[SUPPLIED INFORMATION — start]

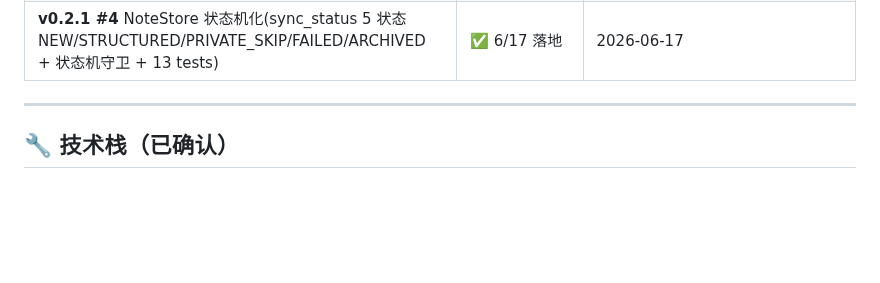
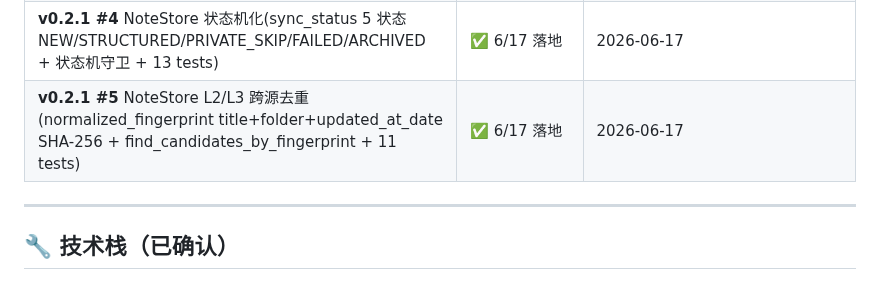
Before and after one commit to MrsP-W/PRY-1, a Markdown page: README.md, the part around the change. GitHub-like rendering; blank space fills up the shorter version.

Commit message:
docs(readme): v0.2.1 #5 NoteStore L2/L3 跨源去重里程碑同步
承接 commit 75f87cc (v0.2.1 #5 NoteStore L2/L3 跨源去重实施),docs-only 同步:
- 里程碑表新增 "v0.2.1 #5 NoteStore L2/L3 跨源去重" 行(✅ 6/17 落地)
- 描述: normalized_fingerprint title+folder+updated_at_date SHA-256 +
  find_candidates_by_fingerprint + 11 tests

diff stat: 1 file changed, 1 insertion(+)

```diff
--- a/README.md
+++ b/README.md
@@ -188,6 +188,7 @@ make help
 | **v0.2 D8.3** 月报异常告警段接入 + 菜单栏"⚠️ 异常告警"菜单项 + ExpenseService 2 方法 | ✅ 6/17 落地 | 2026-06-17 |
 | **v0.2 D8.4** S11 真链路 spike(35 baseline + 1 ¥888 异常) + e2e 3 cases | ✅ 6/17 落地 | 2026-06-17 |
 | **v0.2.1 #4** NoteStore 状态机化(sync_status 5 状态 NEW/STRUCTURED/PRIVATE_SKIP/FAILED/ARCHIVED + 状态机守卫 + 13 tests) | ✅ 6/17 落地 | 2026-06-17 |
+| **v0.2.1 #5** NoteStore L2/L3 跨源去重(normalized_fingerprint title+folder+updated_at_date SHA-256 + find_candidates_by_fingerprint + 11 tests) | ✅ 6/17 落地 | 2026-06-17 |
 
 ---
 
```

[SUPPLIED INFORMATION — finish]

Show the lines where the word "tests" appears in the entries.

_RESPONSE TO THIS TASK_
  find_candidates_by_fingerprint + 11 tests
 | **v0.2.1 #4** NoteStore 状态机化(sync_status 5 状态 NEW/STRUCTURED/PRIVATE_SKIP/FAILED/ARCHIVED + 状态机守卫 + 13 tests) | ✅ 6/17 落地 | 2026-06-17 |
+| **v0.2.1 #5** NoteStore L2/L3 跨源去重(normalized_fingerprint title+folder+updated_at_date SHA-256 + find_candidates_by_fingerprint + 11 tests) | ✅ 6/17 落地 | 2026-06-17 |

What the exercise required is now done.